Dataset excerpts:

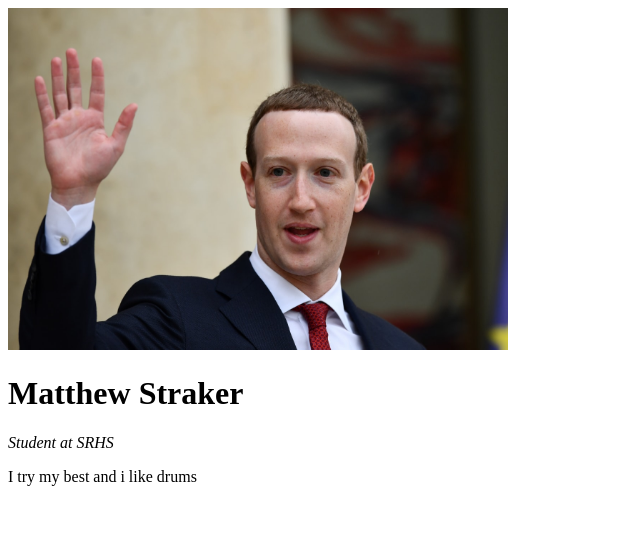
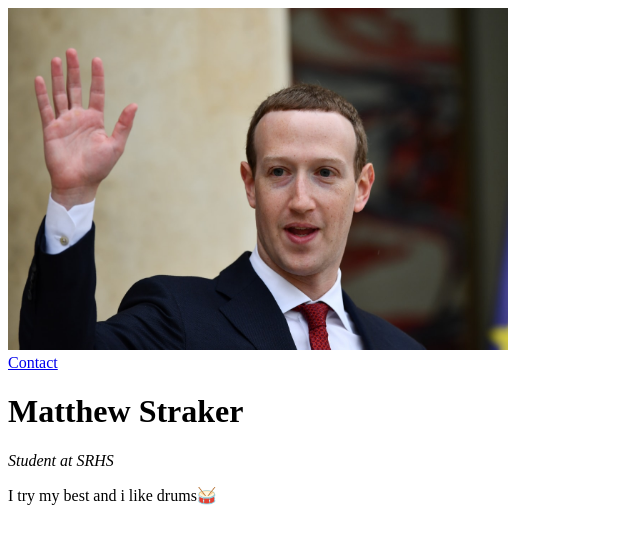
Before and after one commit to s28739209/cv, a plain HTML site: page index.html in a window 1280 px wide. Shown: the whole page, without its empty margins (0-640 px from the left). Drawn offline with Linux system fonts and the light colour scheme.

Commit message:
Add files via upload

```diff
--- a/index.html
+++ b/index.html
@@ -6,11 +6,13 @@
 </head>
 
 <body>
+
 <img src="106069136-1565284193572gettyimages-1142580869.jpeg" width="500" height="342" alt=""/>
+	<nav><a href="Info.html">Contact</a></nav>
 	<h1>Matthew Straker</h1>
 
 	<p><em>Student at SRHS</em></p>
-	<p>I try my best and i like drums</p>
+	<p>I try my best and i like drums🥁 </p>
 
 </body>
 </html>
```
...
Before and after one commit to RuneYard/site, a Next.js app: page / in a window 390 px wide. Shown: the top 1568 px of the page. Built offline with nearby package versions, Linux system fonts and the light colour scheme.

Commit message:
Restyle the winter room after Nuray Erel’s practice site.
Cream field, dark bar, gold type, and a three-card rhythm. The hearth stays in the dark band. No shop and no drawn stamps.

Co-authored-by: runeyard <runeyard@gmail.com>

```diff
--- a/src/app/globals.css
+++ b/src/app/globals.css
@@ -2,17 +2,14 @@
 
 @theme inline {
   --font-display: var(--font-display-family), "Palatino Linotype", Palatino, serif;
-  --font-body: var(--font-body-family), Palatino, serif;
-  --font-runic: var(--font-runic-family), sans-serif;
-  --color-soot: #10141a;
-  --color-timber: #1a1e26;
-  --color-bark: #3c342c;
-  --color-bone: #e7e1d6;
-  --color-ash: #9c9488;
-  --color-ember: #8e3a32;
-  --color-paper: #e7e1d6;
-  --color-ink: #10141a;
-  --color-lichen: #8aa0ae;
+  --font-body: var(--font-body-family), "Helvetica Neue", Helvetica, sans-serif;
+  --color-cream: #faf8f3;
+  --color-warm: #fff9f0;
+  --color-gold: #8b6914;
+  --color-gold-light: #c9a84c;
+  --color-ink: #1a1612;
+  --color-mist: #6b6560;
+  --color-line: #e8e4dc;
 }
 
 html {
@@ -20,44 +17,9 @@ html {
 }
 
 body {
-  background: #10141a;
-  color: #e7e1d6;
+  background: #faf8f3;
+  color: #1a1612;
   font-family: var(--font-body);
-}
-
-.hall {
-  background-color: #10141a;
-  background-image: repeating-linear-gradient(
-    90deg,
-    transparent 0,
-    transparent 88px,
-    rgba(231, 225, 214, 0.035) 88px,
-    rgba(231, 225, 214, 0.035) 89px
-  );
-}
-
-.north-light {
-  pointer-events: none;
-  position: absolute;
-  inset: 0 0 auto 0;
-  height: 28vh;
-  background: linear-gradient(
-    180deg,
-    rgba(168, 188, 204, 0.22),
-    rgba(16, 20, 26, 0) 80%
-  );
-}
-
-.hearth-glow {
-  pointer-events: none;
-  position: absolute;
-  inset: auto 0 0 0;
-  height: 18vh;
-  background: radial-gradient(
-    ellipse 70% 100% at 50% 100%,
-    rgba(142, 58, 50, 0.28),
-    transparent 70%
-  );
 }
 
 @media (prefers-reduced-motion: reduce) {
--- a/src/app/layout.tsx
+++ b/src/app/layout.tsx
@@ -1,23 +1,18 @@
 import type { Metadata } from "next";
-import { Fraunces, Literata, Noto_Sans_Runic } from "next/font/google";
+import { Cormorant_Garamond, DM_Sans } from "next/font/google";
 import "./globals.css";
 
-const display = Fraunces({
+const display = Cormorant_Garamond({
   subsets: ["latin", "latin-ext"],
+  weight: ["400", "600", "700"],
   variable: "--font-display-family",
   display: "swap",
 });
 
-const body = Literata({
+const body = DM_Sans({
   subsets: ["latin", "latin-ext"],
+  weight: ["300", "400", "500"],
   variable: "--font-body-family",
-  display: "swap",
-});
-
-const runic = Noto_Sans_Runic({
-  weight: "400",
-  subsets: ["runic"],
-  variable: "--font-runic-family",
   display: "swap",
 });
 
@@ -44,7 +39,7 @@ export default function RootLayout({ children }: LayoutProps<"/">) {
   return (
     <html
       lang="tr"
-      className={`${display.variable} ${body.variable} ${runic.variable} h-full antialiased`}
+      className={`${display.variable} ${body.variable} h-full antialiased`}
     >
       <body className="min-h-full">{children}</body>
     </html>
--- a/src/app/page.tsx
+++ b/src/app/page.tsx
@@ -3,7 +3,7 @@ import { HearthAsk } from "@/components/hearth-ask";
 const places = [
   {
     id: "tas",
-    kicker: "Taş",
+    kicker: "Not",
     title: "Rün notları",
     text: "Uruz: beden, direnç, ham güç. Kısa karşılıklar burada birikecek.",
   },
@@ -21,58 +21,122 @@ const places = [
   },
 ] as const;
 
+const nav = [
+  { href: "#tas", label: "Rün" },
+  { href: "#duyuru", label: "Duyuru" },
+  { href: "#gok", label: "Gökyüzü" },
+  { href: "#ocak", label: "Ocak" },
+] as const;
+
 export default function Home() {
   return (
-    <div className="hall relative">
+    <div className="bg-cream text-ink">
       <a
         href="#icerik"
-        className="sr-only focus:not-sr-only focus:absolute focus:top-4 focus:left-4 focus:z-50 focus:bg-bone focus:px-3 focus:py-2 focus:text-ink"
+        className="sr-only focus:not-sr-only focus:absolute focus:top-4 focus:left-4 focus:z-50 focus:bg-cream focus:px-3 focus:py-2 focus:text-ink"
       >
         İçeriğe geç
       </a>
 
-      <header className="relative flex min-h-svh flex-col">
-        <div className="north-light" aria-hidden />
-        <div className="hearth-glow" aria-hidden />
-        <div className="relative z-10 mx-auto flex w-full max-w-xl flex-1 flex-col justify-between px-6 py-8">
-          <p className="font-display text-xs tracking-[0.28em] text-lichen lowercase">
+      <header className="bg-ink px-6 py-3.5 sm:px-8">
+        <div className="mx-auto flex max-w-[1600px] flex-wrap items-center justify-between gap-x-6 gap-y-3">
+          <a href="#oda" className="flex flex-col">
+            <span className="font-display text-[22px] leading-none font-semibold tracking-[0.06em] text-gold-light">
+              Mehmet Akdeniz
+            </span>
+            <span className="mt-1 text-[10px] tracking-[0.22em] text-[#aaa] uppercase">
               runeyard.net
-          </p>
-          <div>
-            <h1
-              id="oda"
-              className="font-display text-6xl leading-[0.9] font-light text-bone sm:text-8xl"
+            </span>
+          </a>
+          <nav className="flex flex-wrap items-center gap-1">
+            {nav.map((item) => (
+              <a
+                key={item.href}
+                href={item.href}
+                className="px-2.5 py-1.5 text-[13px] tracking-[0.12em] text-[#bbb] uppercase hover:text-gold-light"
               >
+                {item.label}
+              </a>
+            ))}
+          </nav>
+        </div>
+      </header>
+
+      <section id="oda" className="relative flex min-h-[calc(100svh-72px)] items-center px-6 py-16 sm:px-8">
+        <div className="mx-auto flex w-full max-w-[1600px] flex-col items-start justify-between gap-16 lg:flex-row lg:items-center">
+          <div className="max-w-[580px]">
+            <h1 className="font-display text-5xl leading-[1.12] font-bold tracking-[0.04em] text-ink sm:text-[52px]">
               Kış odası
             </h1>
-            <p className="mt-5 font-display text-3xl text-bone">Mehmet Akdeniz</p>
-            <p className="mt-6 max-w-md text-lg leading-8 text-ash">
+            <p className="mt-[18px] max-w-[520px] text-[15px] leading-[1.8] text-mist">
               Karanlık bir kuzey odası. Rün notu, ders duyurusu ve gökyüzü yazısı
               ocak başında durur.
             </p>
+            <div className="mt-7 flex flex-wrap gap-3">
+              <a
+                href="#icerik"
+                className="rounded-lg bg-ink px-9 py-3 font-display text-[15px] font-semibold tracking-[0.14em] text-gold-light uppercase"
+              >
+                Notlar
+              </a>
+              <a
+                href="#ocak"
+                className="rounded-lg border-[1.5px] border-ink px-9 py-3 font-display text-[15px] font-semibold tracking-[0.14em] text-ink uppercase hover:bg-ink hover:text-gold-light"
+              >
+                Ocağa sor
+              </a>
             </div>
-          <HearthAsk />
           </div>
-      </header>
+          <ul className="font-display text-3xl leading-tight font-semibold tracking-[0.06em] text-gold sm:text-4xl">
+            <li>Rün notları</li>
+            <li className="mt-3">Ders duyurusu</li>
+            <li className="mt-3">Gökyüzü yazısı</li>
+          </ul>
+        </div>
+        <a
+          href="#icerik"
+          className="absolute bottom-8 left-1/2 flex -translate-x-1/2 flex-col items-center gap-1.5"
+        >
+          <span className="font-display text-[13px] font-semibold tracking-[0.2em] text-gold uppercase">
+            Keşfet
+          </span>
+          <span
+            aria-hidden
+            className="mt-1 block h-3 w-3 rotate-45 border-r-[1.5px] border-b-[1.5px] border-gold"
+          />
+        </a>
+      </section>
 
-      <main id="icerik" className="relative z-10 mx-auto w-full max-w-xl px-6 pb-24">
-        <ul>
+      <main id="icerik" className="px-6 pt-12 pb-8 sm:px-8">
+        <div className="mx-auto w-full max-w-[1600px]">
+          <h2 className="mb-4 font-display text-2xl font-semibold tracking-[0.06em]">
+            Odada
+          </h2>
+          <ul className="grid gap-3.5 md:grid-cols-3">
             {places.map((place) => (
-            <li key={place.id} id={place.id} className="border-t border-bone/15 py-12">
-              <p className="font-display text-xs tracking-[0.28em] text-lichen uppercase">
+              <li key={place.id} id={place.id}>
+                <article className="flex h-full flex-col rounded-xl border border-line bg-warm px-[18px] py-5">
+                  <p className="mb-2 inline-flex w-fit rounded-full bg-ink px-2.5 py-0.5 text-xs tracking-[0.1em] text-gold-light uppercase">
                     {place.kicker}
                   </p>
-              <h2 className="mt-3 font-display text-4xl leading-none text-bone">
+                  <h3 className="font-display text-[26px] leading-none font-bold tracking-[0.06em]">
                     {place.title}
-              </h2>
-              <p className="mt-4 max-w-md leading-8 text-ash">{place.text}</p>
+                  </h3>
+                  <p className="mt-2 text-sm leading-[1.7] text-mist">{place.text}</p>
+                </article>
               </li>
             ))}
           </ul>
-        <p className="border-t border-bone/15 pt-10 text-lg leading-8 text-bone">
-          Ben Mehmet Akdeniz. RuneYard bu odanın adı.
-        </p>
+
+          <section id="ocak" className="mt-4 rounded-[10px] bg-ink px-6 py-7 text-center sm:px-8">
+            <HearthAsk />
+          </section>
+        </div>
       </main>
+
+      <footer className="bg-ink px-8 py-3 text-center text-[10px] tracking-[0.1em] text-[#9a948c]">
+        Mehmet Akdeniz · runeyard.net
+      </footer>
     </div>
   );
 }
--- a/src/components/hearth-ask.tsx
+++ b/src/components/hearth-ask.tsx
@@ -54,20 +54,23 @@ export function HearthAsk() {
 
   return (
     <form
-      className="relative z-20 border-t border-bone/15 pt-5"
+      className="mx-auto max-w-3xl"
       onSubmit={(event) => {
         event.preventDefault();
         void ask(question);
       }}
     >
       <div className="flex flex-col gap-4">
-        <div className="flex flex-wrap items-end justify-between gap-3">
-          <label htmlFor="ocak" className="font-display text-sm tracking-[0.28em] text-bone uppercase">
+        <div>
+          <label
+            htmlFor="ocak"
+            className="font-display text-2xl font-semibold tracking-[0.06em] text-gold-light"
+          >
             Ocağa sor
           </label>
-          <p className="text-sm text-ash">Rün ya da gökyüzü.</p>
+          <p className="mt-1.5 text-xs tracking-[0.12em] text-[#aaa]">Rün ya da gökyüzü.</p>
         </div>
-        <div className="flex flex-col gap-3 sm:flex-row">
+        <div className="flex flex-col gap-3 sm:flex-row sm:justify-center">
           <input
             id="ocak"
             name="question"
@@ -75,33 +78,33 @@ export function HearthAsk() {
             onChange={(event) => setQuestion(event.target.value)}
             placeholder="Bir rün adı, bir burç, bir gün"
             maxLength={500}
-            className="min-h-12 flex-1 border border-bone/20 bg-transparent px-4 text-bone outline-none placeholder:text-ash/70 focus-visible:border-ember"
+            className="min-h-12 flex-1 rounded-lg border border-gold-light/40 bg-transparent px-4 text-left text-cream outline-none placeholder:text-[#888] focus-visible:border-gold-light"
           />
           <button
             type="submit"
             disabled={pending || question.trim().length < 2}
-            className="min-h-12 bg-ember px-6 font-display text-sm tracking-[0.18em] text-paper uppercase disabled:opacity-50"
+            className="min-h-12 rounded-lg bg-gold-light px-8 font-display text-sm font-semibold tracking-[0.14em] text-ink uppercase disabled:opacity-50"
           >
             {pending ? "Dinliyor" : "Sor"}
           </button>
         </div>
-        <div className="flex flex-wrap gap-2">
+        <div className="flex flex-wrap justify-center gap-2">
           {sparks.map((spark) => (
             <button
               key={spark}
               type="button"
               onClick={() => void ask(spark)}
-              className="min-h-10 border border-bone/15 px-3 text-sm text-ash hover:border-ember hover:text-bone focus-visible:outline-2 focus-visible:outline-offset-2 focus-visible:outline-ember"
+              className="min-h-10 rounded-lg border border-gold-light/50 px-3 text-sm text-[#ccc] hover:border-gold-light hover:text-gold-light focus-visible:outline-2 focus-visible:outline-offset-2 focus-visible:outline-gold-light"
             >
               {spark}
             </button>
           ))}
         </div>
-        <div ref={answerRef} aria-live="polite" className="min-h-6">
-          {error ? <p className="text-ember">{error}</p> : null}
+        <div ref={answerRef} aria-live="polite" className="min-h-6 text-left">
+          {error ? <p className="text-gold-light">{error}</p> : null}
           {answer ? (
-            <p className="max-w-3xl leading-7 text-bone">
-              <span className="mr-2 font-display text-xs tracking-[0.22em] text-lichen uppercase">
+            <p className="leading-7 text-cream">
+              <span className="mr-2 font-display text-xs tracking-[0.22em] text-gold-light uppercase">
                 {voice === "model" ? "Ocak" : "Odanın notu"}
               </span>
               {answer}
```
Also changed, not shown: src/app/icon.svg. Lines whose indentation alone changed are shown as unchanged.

Work request: Go line by line through the data, copying each one that contains the word "height".

Written response:
 <img src="106069136-1565284193572gettyimages-1142580869.jpeg" width="500" height="342" alt=""/>
-  height: 28vh;
-  height: 18vh;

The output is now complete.